Front-end code edit data:
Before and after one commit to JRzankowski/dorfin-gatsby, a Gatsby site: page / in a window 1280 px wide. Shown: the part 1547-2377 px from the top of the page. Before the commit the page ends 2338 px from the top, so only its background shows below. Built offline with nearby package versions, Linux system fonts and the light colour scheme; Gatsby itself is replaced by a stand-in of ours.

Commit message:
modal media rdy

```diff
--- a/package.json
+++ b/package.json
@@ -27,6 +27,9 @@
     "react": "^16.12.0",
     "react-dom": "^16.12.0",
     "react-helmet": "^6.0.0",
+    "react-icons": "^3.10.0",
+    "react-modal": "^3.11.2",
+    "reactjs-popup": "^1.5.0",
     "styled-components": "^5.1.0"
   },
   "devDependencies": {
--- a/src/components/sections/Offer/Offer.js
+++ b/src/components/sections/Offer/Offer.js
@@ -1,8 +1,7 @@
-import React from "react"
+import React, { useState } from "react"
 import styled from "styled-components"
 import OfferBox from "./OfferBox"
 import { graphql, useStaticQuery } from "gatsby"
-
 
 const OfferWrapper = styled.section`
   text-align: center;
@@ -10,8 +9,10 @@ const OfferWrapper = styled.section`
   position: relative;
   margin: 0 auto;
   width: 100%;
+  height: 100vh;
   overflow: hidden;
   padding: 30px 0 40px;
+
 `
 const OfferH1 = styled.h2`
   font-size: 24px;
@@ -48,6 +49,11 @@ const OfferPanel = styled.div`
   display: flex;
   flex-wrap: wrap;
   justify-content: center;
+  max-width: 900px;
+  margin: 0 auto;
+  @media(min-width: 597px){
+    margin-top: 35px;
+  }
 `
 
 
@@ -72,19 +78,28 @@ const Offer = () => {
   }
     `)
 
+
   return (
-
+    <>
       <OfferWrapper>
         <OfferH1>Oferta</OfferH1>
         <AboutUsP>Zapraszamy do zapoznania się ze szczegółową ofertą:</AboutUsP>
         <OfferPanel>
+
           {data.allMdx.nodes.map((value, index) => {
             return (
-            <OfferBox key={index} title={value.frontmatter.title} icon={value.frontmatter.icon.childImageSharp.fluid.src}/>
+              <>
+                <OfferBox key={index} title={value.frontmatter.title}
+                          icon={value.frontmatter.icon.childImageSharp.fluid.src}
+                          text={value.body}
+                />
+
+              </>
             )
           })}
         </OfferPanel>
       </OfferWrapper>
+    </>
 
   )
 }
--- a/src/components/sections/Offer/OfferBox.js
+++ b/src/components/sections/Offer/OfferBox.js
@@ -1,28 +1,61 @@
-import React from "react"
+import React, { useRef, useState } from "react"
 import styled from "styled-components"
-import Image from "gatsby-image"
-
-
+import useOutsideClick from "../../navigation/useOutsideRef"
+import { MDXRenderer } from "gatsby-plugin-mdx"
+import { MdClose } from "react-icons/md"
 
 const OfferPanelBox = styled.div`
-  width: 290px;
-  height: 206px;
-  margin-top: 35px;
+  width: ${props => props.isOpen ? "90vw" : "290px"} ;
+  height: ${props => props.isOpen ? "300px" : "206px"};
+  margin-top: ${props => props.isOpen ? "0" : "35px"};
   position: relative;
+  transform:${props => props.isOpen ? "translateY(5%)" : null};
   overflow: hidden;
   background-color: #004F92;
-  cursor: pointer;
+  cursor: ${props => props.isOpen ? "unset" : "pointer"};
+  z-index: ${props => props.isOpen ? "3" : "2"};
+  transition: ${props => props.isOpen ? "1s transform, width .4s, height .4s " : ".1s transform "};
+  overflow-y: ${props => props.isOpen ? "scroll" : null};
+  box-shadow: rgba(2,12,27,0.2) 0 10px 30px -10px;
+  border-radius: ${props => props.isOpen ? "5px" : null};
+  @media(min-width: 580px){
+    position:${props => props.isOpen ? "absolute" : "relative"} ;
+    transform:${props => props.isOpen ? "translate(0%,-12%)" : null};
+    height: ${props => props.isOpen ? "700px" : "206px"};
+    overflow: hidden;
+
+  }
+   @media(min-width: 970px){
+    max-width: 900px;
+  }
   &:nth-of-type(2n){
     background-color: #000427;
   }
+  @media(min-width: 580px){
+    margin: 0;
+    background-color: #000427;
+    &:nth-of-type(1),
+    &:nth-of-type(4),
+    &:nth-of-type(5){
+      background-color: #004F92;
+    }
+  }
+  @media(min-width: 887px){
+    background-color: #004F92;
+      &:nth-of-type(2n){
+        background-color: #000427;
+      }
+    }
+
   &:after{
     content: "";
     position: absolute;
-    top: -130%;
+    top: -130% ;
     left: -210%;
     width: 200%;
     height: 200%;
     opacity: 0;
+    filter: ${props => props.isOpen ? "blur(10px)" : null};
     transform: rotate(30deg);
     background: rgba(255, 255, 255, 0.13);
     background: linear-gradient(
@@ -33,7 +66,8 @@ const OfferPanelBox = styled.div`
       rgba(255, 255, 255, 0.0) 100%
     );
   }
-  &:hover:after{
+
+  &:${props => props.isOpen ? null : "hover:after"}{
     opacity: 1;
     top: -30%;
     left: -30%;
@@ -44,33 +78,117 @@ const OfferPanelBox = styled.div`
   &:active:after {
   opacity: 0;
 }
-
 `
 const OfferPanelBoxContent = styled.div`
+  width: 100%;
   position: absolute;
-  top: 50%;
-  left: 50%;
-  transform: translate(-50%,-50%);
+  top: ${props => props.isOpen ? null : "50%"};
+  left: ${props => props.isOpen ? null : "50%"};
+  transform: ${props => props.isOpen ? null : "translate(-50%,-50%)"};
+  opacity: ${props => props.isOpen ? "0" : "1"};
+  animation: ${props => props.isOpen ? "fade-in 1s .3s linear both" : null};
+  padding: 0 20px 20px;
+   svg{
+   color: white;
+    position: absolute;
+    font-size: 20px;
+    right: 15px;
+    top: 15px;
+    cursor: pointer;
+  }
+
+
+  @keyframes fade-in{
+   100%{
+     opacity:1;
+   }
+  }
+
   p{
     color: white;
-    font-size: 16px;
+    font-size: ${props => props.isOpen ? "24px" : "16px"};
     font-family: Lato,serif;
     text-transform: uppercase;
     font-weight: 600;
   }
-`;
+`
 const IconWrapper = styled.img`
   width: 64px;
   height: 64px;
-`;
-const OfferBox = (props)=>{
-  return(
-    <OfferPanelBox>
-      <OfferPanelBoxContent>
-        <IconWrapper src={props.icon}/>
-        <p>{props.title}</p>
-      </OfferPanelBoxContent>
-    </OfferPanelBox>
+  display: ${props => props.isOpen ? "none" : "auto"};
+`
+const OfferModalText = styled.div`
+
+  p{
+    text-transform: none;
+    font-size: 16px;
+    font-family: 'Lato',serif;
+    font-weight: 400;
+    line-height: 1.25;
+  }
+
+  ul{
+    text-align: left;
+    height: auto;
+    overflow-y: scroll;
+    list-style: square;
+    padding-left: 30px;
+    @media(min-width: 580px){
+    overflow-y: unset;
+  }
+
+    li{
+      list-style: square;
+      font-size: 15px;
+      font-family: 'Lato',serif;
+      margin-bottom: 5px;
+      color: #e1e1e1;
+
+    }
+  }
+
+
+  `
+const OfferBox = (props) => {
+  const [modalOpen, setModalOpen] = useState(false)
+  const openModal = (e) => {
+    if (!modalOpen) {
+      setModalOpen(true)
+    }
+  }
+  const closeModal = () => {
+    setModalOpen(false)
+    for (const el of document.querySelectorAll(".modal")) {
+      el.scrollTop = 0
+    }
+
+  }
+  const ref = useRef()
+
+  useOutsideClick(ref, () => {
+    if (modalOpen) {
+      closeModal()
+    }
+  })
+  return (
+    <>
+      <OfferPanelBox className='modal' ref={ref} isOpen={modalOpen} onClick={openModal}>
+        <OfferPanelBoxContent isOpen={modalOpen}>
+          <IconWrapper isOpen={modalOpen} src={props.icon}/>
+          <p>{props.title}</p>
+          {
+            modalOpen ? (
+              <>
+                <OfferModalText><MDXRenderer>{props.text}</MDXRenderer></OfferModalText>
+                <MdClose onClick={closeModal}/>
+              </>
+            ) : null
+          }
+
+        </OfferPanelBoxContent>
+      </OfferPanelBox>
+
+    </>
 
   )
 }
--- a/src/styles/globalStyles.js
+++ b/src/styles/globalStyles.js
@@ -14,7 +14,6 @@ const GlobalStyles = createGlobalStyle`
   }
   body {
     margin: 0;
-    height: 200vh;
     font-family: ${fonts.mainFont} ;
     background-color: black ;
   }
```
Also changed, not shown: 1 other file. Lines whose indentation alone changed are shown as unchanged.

INSTRUCTIONS FOR THE TASK
Extract all lines of the records above that include "color".

EXERCISE RESULT
   background-color: #004F92;
     background-color: #000427;
+    background-color: #000427;
+      background-color: #004F92;
+    background-color: #004F92;
+        background-color: #000427;
+   color: white;
     color: white;
+      color: #e1e1e1;
     background-color: black ;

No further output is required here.